Image comparison data
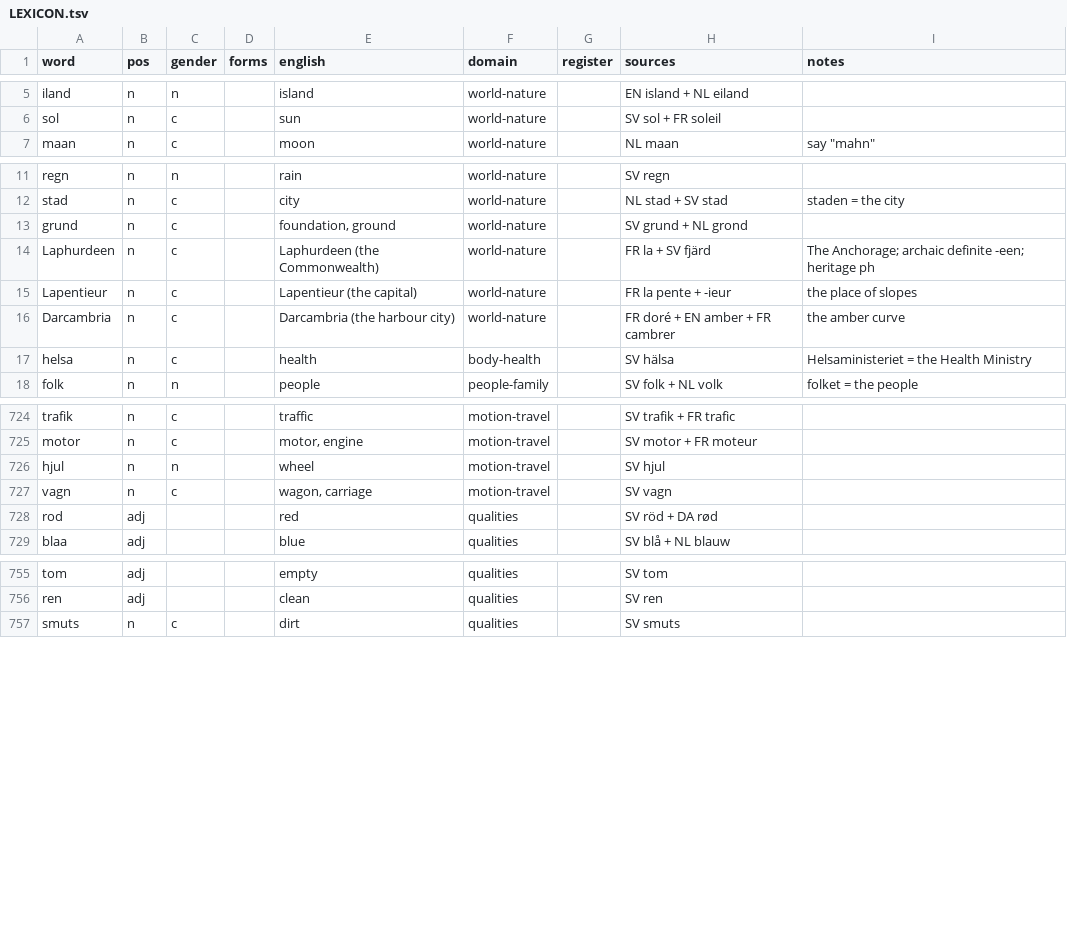
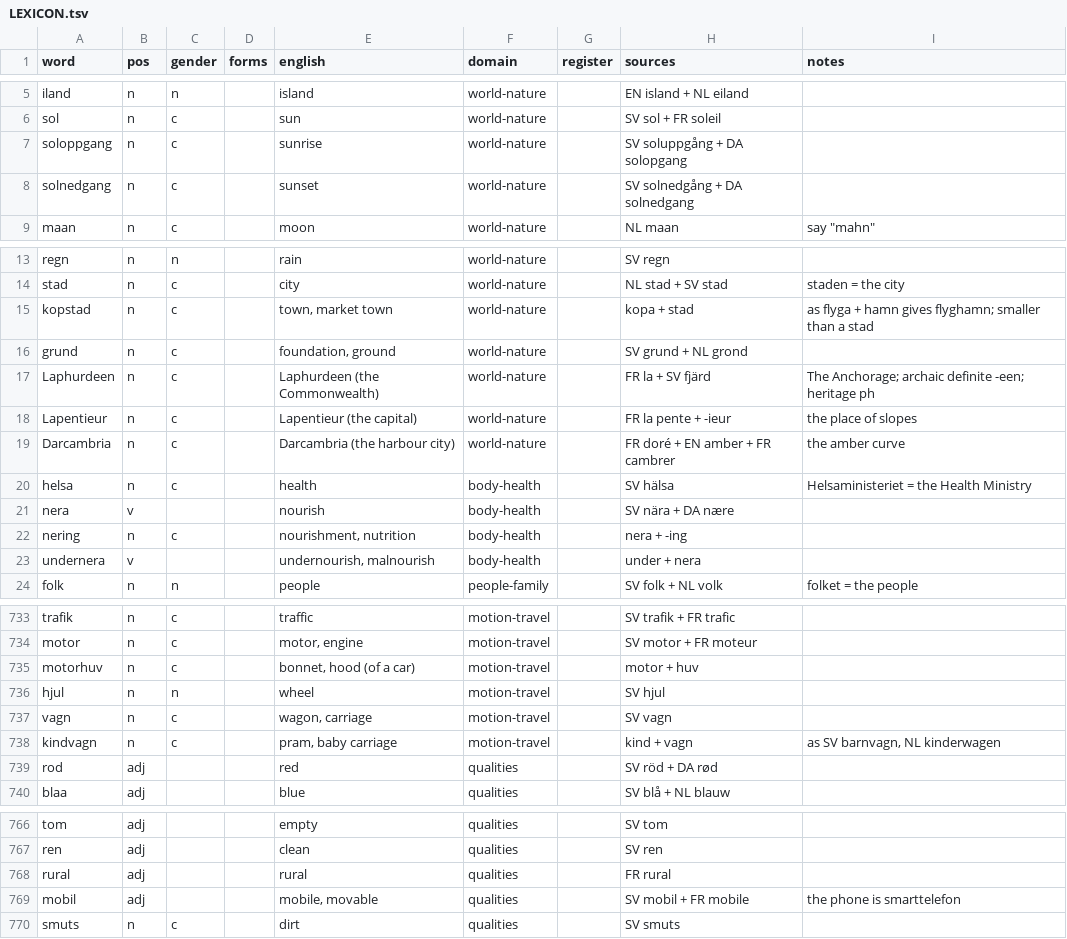
Before and after one commit to jeffkloy/laphurdeen, a TSV file: LEXICON.tsv, drawn as a sheet; only a part is shown, gaps mark what is left out; the diff covers the shown part only; the diff names each change by its address in the sheet, - before the commit and + after, or states it on an @@ line.

```diff
--- a/LEXICON.tsv
+++ b/LEXICON.tsv
+row 7: soloppgang | n | c |  | sunrise | world-nature |  | SV soluppgång + DA solopgang
+row 8: solnedgang | n | c |  | sunset | world-nature |  | SV solnedgång + DA solnedgang
+row 15: kopstad | n | c |  | town, market town | world-nature |  | kopa + stad | as flyga + hamn gives flyghamn; smaller than a stad
+row 21: nera | v |  |  | nourish | body-health |  | SV nära + DA nære
+row 22: nering | n | c |  | nourishment, nutrition | body-health |  | nera + -ing
+row 23: undernera | v |  |  | undernourish, malnourish | body-health |  | under + nera
+row 735: motorhuv | n | c |  | bonnet, hood (of a car) | motion-travel |  | motor + huv
+row 738: kindvagn | n | c |  | pram, baby carriage | motion-travel |  | kind + vagn | as SV barnvagn, NL kinderwagen
+row 768: rural | adj |  |  | rural | qualities |  | FR rural
+row 769: mobil | adj |  |  | mobile, movable | qualities |  | SV mobil + FR mobile | the phone is smarttelefon
```
Also changed, not shown: 5 added rows elsewhere in this file, 1 other file.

__Problem to solve__. Without the pictures, reproduce every entry exactly as written.

__Answer section__.
Before and after one commit to jeffkloy/laphurdeen, a TSV file: LEXICON.tsv, drawn as a sheet; only a part is shown, gaps mark what is left out; the diff covers the shown part only; the diff names each change by its address in the sheet, - before the commit and + after, or states it on an @@ line.

```diff
--- a/LEXICON.tsv
+++ b/LEXICON.tsv
+row 7: soloppgang | n | c |  | sunrise | world-nature |  | SV soluppgång + DA solopgang
+row 8: solnedgang | n | c |  | sunset | world-nature |  | SV solnedgång + DA solnedgang
+row 15: kopstad | n | c |  | town, market town | world-nature |  | kopa + stad | as flyga + hamn gives flyghamn; smaller than a stad
+row 21: nera | v |  |  | nourish | body-health |  | SV nära + DA nære
+row 22: nering | n | c |  | nourishment, nutrition | body-health |  | nera + -ing
+row 23: undernera | v |  |  | undernourish, malnourish | body-health |  | under + nera
+row 735: motorhuv | n | c |  | bonnet, hood (of a car) | motion-travel |  | motor + huv
+row 738: kindvagn | n | c |  | pram, baby carriage | motion-travel |  | kind + vagn | as SV barnvagn, NL kinderwagen
+row 768: rural | adj |  |  | rural | qualities |  | FR rural
+row 769: mobil | adj |  |  | mobile, movable | qualities |  | SV mobil + FR mobile | the phone is smarttelefon
```
Also changed, not shown: 5 added rows elsewhere in this file, 1 other file.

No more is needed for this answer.